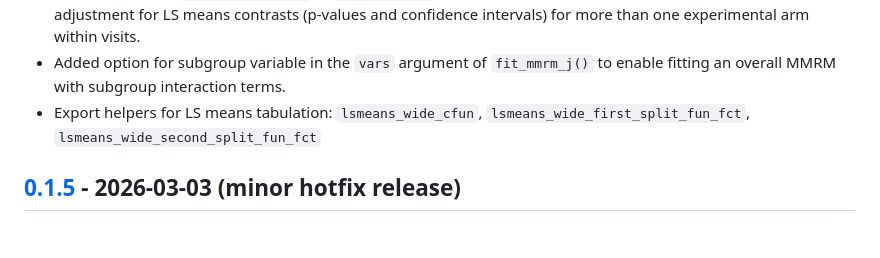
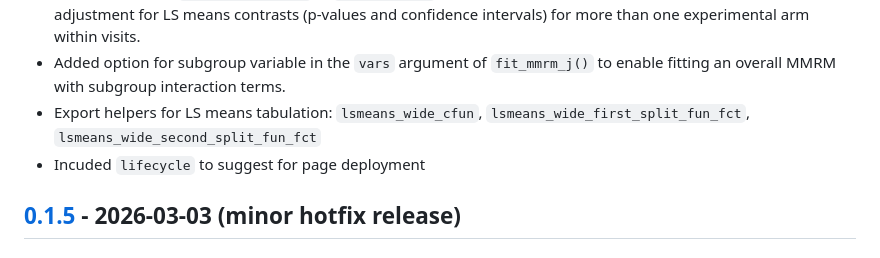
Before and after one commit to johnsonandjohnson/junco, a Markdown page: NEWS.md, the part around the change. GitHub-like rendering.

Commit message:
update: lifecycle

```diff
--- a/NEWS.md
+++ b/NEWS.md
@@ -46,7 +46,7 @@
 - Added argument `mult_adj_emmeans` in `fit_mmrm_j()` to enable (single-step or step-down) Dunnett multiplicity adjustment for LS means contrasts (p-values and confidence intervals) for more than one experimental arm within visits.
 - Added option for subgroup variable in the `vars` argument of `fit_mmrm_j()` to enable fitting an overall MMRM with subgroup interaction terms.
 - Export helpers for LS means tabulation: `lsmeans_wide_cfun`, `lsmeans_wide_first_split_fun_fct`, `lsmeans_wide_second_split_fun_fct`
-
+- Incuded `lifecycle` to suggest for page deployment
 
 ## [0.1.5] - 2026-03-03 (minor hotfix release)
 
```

-=-=-=-=-

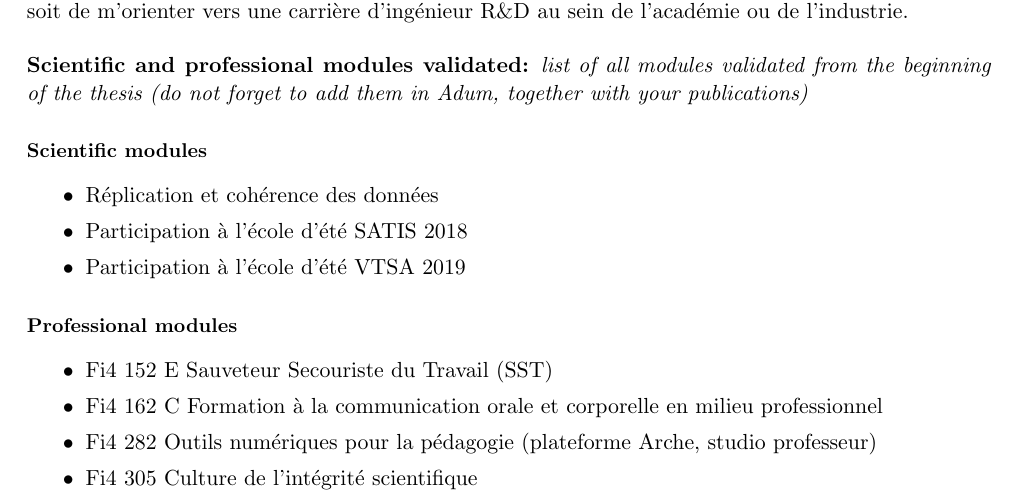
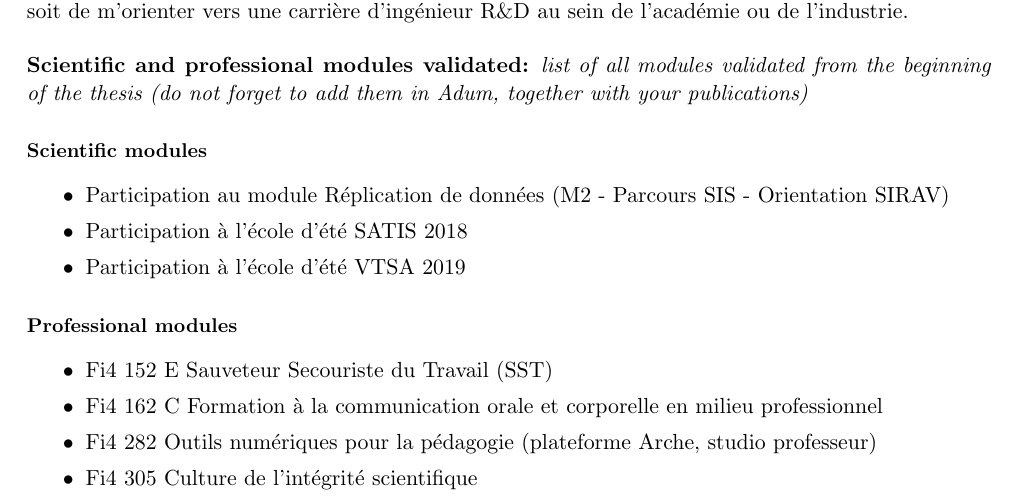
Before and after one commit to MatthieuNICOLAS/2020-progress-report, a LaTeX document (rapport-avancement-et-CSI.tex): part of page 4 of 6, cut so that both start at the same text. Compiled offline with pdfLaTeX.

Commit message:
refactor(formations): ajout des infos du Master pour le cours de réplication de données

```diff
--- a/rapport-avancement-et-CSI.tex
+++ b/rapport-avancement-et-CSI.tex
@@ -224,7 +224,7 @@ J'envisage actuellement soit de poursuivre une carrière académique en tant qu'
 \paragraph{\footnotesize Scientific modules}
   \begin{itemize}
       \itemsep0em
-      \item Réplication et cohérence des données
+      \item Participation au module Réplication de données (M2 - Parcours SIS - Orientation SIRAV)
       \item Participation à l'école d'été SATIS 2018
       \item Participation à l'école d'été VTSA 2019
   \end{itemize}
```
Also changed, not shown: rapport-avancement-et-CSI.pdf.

-=-=-=-=-

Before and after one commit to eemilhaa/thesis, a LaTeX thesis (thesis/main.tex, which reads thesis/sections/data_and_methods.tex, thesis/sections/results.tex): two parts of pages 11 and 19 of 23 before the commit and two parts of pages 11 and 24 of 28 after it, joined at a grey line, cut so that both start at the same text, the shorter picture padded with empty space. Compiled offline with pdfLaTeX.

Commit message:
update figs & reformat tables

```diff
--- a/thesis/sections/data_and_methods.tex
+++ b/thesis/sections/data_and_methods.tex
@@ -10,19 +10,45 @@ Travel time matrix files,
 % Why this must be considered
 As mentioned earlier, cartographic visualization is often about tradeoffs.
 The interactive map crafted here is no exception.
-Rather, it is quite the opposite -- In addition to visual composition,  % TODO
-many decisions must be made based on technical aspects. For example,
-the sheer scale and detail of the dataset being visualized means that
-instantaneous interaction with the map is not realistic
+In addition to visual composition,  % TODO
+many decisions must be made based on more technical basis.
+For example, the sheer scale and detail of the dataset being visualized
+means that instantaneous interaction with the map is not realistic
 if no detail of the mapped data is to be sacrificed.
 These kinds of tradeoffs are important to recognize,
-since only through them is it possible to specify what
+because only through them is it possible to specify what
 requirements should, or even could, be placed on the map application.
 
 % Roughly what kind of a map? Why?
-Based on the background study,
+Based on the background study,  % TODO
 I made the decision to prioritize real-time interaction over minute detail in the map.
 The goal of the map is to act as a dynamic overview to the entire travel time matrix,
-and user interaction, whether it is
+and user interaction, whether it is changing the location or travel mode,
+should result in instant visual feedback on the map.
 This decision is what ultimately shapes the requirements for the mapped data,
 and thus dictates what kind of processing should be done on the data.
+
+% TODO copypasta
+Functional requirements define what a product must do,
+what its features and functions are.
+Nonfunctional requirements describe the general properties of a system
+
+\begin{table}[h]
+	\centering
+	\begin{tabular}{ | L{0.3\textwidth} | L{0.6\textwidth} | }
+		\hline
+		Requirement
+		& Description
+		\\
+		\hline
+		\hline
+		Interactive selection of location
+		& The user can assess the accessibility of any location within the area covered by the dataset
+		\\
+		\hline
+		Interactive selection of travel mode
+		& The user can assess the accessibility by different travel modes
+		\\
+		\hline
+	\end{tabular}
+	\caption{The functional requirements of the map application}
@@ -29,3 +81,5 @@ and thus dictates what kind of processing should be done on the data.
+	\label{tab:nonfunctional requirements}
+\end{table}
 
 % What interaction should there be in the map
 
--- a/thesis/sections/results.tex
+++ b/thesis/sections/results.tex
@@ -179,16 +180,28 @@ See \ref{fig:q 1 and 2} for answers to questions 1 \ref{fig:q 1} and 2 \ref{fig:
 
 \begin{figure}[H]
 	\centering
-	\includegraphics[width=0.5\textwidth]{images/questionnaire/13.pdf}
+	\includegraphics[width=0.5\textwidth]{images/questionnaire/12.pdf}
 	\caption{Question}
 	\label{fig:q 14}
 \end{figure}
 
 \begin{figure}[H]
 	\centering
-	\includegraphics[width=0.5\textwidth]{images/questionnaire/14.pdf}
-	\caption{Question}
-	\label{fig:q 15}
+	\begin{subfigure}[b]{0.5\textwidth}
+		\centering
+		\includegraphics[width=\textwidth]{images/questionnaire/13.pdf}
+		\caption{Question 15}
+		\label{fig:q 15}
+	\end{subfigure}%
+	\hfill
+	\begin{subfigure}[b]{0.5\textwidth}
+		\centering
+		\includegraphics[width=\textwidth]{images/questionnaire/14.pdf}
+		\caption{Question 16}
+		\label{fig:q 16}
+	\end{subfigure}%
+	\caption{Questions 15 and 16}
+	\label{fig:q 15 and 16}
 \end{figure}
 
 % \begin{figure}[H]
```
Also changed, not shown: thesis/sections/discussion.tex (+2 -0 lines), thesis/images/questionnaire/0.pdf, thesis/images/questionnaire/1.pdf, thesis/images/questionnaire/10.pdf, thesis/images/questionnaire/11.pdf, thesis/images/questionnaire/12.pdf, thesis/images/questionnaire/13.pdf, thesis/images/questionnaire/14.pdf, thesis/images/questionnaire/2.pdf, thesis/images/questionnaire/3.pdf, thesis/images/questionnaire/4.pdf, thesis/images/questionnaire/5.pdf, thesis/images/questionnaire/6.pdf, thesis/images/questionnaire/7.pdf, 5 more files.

-=-=-=-=-

> Action item
Set out every line from the material that contains the string "results".

> Exercise response
Before and after one commit to eemilhaa/thesis, a LaTeX thesis (thesis/main.tex, which reads thesis/sections/data_and_methods.tex, thesis/sections/results.tex): two parts of pages 11 and 19 of 23 before the commit and two parts of pages 11 and 24 of 28 after it, joined at a grey line, cut so that both start at the same text, the shorter picture padded with empty space. Compiled offline with pdfLaTeX.
--- a/thesis/sections/results.tex
+++ b/thesis/sections/results.tex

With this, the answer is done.